= Your instructions =
Please restate the records that follow word for word, omitting any images.

Collected data entries:
----

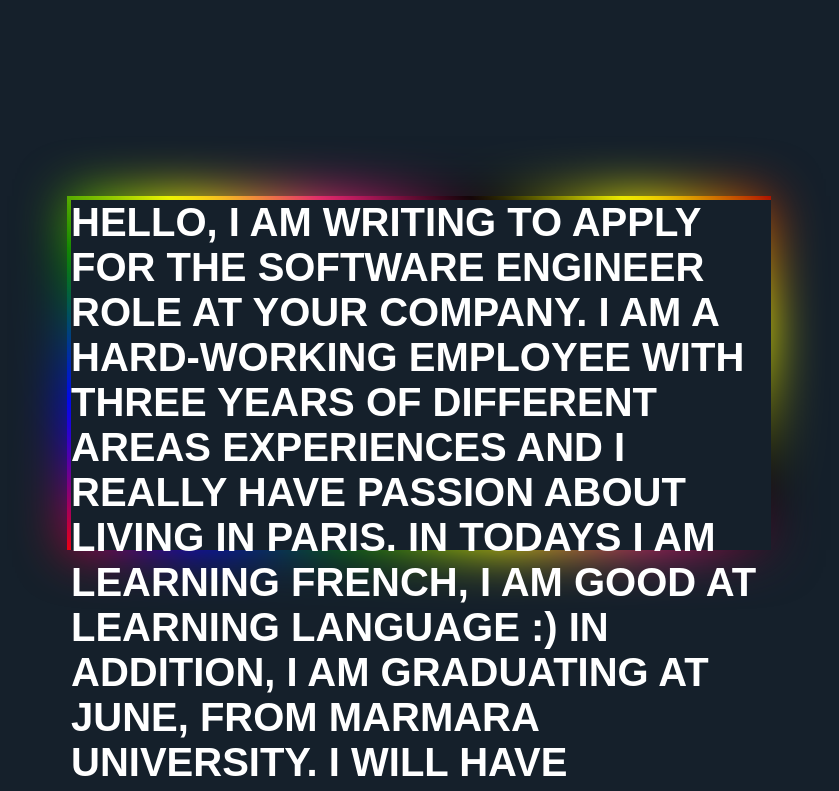
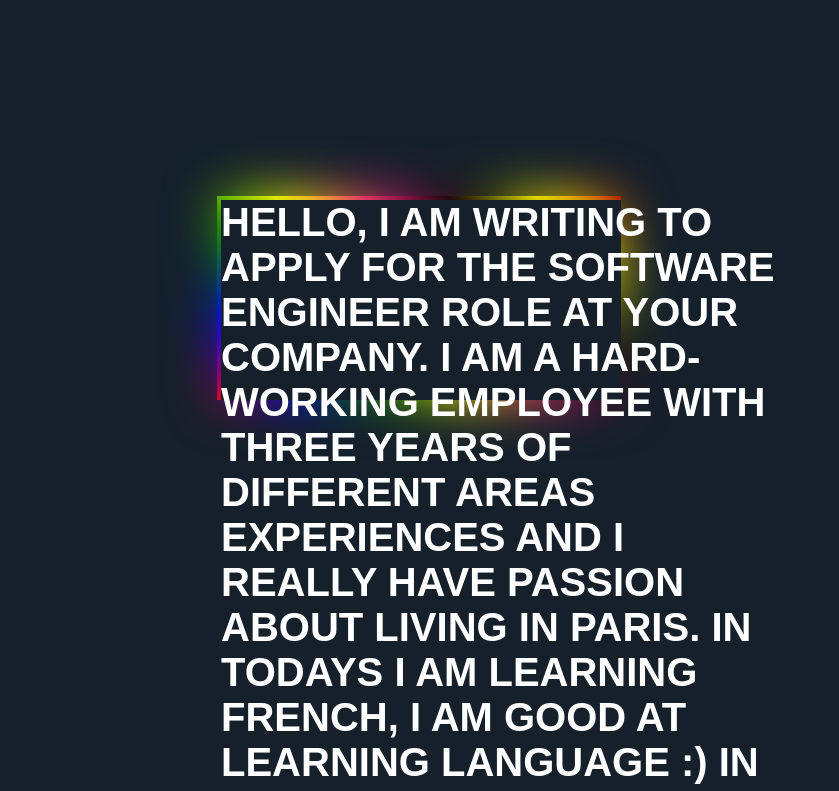
Before and after one commit to zeynepthereal/zeynepthereal.github.io, a plain HTML site: page resume.html in a window 1280 px wide. Shown: the top 791 px of the page, without its empty margins (219-1058 px from the left). Drawn offline with Linux system fonts and the light colour scheme.

Commit message:
Update main2.css

```diff
--- a/main2.css
+++ b/main2.css
@@ -14,8 +14,8 @@
   font-weight: 800;
   position: relative;
   margin: 200px auto 0;
-  width: 700px;
-  height: 350px;
+  width: 400px;
+  height: 200px;
   background: #15202B;
 }
 
```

----

= Your response =
Before and after one commit to zeynepthereal/zeynepthereal.github.io, a plain HTML site: page resume.html in a window 1280 px wide. Shown: the top 791 px of the page, without its empty margins (219-1058 px from the left). Drawn offline with Linux system fonts and the light colour scheme.

Commit message:
Update main2.css

```diff
--- a/main2.css
+++ b/main2.css
@@ -14,8 +14,8 @@
   font-weight: 800;
   position: relative;
   margin: 200px auto 0;
-  width: 700px;
-  height: 350px;
+  width: 400px;
+  height: 200px;
   background: #15202B;
 }
 
```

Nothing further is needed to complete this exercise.